Assignment> In duplicating the lines below, keep every word unchanged and drop the pictures.

The input>
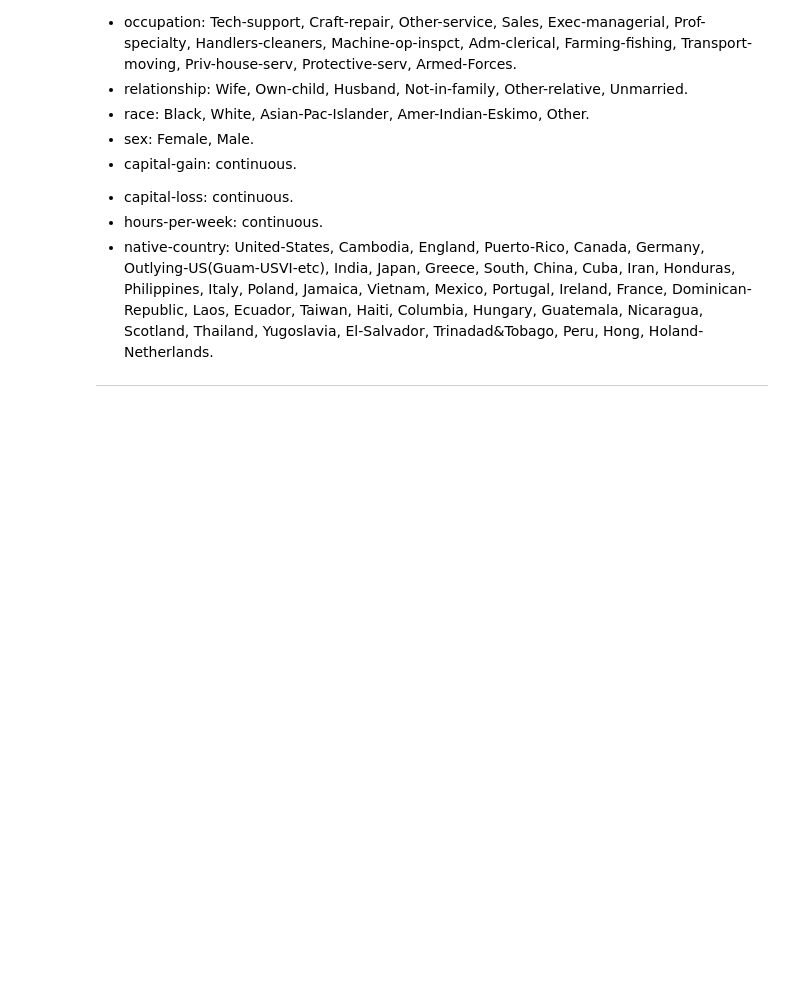
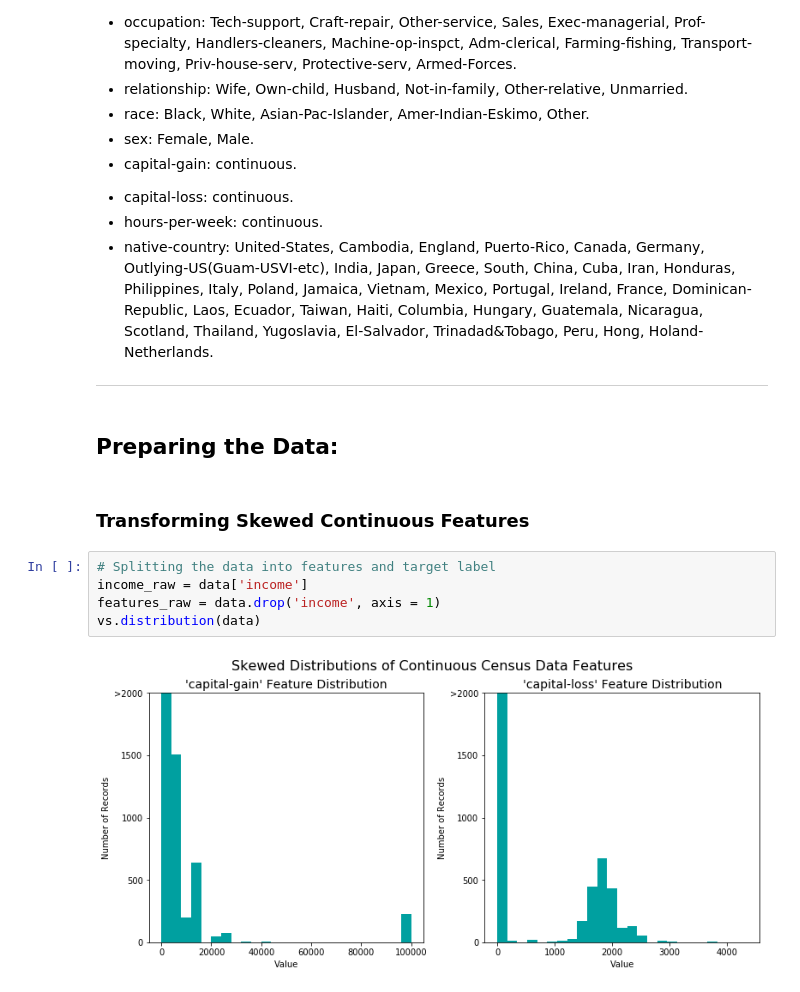
Before and after one commit to geekquad/Donors-for-Charity, a Jupyter notebook: Finding_Donors.ipynb, the cells around one changed output. Saved outputs shown, nothing was run; the diff lists cells and outputs as text; blank space fills up the shorter version.

Commit message:
Transforming skewed continuous features

```diff
--- a/Finding_Donors.ipynb
+++ b/Finding_Donors.ipynb
@@ -79,3 +79,14 @@ Percentage of individuals making more than $50,000: 24.78439697492371%
 * native-country: United-States, Cambodia, England, Puerto-Rico, Canada, Germany, Outlying-US(Guam-USVI-etc), India, Japan, Greece, South, China, Cuba, Iran, Honduras, Philippines, Italy, Poland, Jamaica, Vietnam, Mexico, Portugal, Ireland, France, Dominican-Republic, Laos, Ecuador, Taiwan, Haiti, Columbia, Hungary, Guatemala, Nicaragua, Scotland, Thailand, Yugoslavia, El-Salvador, Trinadad&Tobago, Peru, Hong, Holand-Netherlands.
 
 <hr> </hr>
+# %% [markdown]
+## Preparing the Data:
+# %% [markdown]
+### Transforming Skewed Continuous Features
+# %%
+# Splitting the data into features and target label
+income_raw = data['income']
+features_raw = data.drop('income', axis = 1)
+vs.distribution(data)
+# %% [output]
+[figure, added]
```
Also changed, not shown: parts of 2 cells of this notebook.
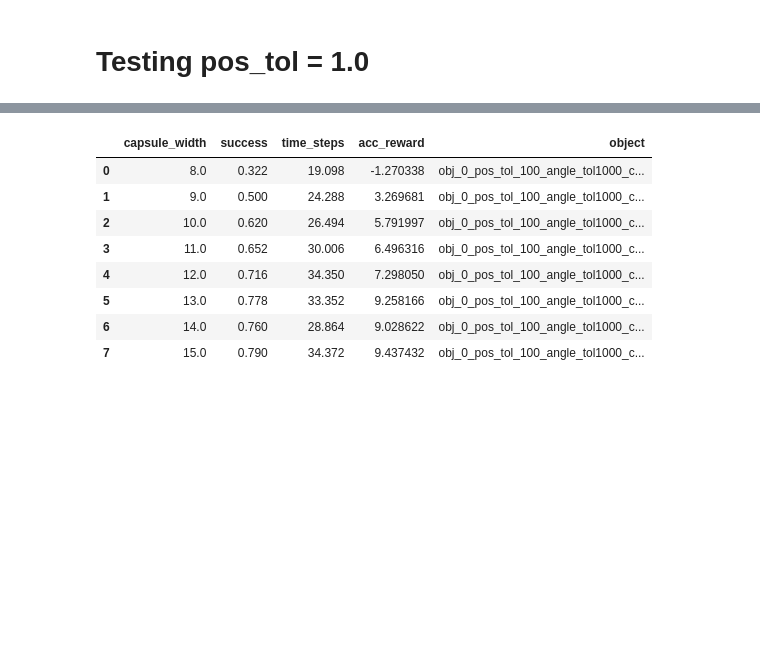
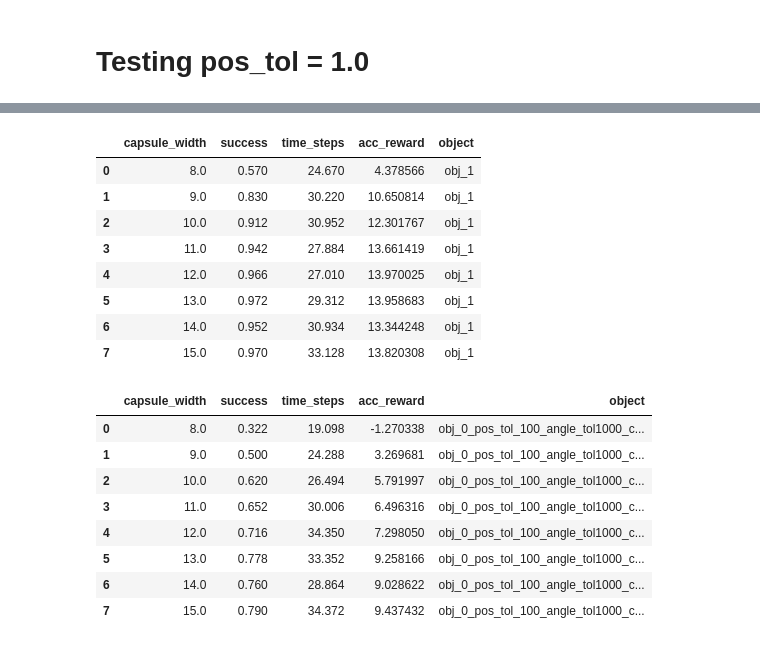
Before and after one commit to gabrielsluz/mapless_transport, a Jupyter notebook: results/ToleranceConditioned.ipynb, the cells around one changed output, grey strips where cells are left out. Cells and saved outputs as stored; diff of their text form; code cells hidden in the pictures; blank space fills up the shorter version.

```diff
--- a/results/ToleranceConditioned.ipynb
+++ b/results/ToleranceConditioned.ipynb
@@ -71,3 +95,15 @@ df = pd.concat(df_l).reset_index(drop=True)
+# %%
+df
+# %% [output]
+|  | capsule_width | success | time_steps | acc_reward | object |
+| 0 | 8.0 | 0.570 | 24.670 | 4.378566 | obj_1 |
+| 1 | 9.0 | 0.830 | 30.220 | 10.650814 | obj_1 |
+| 2 | 10.0 | 0.912 | 30.952 | 12.301767 | obj_1 |
+| 3 | 11.0 | 0.942 | 27.884 | 13.661419 | obj_1 |
+| 4 | 12.0 | 0.966 | 27.010 | 13.970025 | obj_1 |
+| 5 | 13.0 | 0.972 | 29.312 | 13.958683 | obj_1 |
+| 6 | 14.0 | 0.952 | 30.934 | 13.344248 | obj_1 |
+| 7 | 15.0 | 0.970 | 33.128 | 13.820308 | obj_1 |
 # %%
 df
 # %% [output]
```
Also changed, not shown: parts of 3 cells of this notebook, 22 other files.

Worked solution>
Before and after one commit to geekquad/Donors-for-Charity, a Jupyter notebook: Finding_Donors.ipynb, the cells around one changed output. Saved outputs shown, nothing was run; the diff lists cells and outputs as text; blank space fills up the shorter version.

Commit message:
Transforming skewed continuous features

```diff
--- a/Finding_Donors.ipynb
+++ b/Finding_Donors.ipynb
@@ -79,3 +79,14 @@ Percentage of individuals making more than $50,000: 24.78439697492371%
 * native-country: United-States, Cambodia, England, Puerto-Rico, Canada, Germany, Outlying-US(Guam-USVI-etc), India, Japan, Greece, South, China, Cuba, Iran, Honduras, Philippines, Italy, Poland, Jamaica, Vietnam, Mexico, Portugal, Ireland, France, Dominican-Republic, Laos, Ecuador, Taiwan, Haiti, Columbia, Hungary, Guatemala, Nicaragua, Scotland, Thailand, Yugoslavia, El-Salvador, Trinadad&Tobago, Peru, Hong, Holand-Netherlands.
 
 <hr> </hr>
+# %% [markdown]
+## Preparing the Data:
+# %% [markdown]
+### Transforming Skewed Continuous Features
+# %%
+# Splitting the data into features and target label
+income_raw = data['income']
+features_raw = data.drop('income', axis = 1)
+vs.distribution(data)
+# %% [output]
+[figure, added]
```
Also changed, not shown: parts of 2 cells of this notebook.
Before and after one commit to gabrielsluz/mapless_transport, a Jupyter notebook: results/ToleranceConditioned.ipynb, the cells around one changed output, grey strips where cells are left out. Cells and saved outputs as stored; diff of their text form; code cells hidden in the pictures; blank space fills up the shorter version.

```diff
--- a/results/ToleranceConditioned.ipynb
+++ b/results/ToleranceConditioned.ipynb
@@ -71,3 +95,15 @@ df = pd.concat(df_l).reset_index(drop=True)
+# %%
+df
+# %% [output]
+|  | capsule_width | success | time_steps | acc_reward | object |
+| 0 | 8.0 | 0.570 | 24.670 | 4.378566 | obj_1 |
+| 1 | 9.0 | 0.830 | 30.220 | 10.650814 | obj_1 |
+| 2 | 10.0 | 0.912 | 30.952 | 12.301767 | obj_1 |
+| 3 | 11.0 | 0.942 | 27.884 | 13.661419 | obj_1 |
+| 4 | 12.0 | 0.966 | 27.010 | 13.970025 | obj_1 |
+| 5 | 13.0 | 0.972 | 29.312 | 13.958683 | obj_1 |
+| 6 | 14.0 | 0.952 | 30.934 | 13.344248 | obj_1 |
+| 7 | 15.0 | 0.970 | 33.128 | 13.820308 | obj_1 |
 # %%
 df
 # %% [output]
```
Also changed, not shown: parts of 3 cells of this notebook, 22 other files.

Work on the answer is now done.